For our won channels, we focused heavily on the organic SEO value of our non-closed articles, the promotion of our partners in the report (Litmus and Crayon) and the media placement in marketing posts.
Monitoring and analysis of results
This campaign was quickly successful: we reached 100% of our goal of new net leads in 16 days and 150% of the goal in just over a month.
As of April 21, there were 15,800 backlinks to the report. We rank over 350 natural keywords and got the # 1 result for the search term “state of marketing”.
Personalized landing page converts at over 30% and paid landing page converts at 25%.
About 50% (48%) of the campaign’s net new leads came from paid social media. We hope to see this percentage decrease as organic traffic continues to gain ground.
There were many factors to our success, but we identified the following main ones:
- Spend time in the strategic planning process. It’s tempting to launch a campaign in a hurry, but a well thought-out strategy works very well. Use qualitative, quantitative and research data to guide your choice.
- Think about how you can contribute to an already ongoing conversation in a new way. There are many reports on the state of marketing. We focused on delivering that same value, but took it a step further.
- Help your creative team by giving them solid creative guidelines. It makes the design more cohesive and more powerful in the end.
- Identify at least three channels that you can activate for promotion. You need to prioritize those that will help you the most in reaching your goal. Since we were looking to attract a New public, our pay channels are the best way to invest.

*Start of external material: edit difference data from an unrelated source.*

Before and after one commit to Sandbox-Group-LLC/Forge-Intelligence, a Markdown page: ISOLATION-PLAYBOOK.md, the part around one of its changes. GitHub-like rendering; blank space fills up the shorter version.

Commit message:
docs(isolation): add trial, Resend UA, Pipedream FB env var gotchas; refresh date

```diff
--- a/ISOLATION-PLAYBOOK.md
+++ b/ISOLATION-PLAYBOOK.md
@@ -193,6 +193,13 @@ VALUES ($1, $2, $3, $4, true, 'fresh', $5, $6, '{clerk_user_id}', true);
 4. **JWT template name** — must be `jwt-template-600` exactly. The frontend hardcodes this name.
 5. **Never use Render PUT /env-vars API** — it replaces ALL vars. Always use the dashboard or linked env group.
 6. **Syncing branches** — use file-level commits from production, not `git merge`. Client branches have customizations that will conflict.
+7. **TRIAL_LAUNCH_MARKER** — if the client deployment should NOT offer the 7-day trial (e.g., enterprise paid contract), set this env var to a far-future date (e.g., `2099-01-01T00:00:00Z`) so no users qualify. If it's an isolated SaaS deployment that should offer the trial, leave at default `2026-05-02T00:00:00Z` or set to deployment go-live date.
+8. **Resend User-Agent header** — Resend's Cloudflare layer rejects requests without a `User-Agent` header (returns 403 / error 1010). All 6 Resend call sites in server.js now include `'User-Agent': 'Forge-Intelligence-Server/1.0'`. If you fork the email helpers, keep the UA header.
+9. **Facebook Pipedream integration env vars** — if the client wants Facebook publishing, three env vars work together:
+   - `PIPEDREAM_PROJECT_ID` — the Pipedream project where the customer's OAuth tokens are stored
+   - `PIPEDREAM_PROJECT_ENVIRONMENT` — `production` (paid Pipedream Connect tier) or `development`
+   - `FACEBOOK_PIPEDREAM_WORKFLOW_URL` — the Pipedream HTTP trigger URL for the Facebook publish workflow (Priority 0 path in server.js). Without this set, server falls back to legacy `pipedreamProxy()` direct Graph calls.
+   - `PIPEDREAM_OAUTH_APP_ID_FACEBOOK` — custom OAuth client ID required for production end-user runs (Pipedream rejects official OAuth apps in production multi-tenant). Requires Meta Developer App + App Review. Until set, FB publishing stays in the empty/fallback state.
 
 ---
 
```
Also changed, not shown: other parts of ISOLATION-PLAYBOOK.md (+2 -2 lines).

- Double the details of your content. If someone is willing to give out their information for your content, you better make sure that they offer value.
Good luck with your future campaigns!